- **INSTRUCTIONS TO FOLLOW**
Scan the entries line by line and return those with "pattern".
**** TASK MATERIAL ****
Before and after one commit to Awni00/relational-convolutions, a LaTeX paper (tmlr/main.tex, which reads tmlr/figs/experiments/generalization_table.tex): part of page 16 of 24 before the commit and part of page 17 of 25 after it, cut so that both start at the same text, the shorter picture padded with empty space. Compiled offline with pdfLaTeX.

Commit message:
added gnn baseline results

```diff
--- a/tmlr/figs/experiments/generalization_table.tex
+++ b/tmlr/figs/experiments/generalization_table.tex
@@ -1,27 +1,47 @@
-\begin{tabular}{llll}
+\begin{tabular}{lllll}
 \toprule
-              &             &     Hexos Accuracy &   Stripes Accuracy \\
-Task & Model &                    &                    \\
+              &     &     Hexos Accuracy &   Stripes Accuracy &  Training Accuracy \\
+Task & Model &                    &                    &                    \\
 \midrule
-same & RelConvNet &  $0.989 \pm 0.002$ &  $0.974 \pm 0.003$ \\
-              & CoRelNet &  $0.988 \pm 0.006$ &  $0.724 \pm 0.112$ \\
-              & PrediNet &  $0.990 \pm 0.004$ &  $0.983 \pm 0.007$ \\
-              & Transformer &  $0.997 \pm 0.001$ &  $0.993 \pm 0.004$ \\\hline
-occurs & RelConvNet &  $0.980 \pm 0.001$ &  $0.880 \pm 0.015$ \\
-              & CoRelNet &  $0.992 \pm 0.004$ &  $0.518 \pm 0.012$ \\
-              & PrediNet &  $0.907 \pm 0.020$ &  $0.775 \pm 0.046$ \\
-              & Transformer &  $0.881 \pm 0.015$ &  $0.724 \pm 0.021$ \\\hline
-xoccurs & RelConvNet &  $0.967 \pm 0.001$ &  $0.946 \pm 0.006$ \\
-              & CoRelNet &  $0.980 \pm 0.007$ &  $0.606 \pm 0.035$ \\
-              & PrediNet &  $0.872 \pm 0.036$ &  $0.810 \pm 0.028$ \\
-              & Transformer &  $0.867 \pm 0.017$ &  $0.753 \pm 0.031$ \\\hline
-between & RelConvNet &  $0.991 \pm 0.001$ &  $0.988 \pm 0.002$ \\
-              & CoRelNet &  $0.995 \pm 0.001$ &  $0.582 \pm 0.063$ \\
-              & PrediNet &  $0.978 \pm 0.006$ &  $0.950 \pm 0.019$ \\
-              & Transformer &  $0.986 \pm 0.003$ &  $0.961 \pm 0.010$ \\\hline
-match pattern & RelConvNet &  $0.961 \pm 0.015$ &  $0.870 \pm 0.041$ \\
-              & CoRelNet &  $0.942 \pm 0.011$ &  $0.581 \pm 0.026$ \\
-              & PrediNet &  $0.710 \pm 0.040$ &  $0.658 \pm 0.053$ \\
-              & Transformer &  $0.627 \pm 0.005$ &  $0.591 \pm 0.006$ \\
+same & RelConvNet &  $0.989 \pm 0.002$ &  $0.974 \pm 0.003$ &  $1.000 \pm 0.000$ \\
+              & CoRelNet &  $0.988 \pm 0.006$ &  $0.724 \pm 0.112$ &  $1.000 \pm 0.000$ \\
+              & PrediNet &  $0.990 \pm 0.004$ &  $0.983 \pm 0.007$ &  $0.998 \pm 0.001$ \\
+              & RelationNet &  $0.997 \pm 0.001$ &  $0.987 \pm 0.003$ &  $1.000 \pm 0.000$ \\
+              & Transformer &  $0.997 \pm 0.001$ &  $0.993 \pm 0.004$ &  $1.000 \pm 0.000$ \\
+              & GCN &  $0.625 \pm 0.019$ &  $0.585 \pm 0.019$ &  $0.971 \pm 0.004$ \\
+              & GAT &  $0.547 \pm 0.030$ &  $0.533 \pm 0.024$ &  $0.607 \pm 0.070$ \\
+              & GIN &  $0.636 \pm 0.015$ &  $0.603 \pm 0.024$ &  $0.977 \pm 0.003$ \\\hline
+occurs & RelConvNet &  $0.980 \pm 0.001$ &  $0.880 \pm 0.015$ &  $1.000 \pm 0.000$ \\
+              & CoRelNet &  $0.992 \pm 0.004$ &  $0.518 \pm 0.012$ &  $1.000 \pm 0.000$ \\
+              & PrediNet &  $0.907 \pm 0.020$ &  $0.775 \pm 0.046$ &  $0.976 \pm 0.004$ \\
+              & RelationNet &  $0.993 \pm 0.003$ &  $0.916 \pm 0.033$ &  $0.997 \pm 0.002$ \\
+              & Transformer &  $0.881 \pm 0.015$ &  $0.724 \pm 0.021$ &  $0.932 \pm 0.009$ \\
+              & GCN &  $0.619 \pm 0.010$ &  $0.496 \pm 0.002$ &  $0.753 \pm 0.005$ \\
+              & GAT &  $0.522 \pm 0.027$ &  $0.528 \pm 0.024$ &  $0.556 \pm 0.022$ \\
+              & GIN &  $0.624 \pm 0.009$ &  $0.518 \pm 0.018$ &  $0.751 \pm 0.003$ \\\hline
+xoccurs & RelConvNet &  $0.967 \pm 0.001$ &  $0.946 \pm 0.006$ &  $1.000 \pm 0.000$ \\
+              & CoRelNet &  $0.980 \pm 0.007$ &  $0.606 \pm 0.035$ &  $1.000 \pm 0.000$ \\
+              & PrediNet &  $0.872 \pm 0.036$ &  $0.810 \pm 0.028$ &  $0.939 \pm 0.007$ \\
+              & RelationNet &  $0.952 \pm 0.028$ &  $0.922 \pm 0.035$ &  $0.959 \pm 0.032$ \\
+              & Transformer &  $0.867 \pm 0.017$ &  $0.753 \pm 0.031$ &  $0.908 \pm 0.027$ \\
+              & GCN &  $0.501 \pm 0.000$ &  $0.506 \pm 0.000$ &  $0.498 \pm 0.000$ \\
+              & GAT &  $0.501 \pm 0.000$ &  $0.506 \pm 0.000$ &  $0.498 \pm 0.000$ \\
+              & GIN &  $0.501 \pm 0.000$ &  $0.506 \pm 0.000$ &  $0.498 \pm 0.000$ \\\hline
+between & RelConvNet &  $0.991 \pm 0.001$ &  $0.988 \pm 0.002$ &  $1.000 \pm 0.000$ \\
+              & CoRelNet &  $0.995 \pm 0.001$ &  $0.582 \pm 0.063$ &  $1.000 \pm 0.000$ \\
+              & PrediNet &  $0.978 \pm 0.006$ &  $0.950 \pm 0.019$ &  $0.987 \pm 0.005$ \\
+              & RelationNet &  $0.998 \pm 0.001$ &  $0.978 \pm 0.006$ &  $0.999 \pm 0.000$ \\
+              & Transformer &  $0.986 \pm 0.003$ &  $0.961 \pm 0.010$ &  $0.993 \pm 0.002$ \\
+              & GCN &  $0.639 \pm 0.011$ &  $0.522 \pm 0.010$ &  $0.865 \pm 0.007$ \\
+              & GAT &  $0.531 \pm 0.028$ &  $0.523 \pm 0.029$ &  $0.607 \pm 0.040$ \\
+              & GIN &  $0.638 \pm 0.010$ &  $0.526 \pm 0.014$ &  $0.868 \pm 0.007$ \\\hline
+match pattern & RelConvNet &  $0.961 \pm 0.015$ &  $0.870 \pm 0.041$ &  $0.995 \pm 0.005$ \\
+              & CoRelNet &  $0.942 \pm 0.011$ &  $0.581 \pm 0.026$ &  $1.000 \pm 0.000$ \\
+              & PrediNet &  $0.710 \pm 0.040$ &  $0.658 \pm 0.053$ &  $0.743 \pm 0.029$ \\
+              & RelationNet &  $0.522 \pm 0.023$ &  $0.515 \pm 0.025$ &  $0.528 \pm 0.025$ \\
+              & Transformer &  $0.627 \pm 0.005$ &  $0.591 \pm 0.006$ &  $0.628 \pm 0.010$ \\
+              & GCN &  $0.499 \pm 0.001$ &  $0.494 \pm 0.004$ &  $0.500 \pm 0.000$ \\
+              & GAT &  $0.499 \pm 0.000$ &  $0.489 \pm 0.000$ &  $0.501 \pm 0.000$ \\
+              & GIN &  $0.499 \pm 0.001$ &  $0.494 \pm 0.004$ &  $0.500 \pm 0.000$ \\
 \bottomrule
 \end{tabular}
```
****
- **WRITTEN RESPONSE**
-match pattern & RelConvNet &  $0.961 \pm 0.015$ &  $0.870 \pm 0.041$ \\
+match pattern & RelConvNet &  $0.961 \pm 0.015$ &  $0.870 \pm 0.041$ &  $0.995 \pm 0.005$ \\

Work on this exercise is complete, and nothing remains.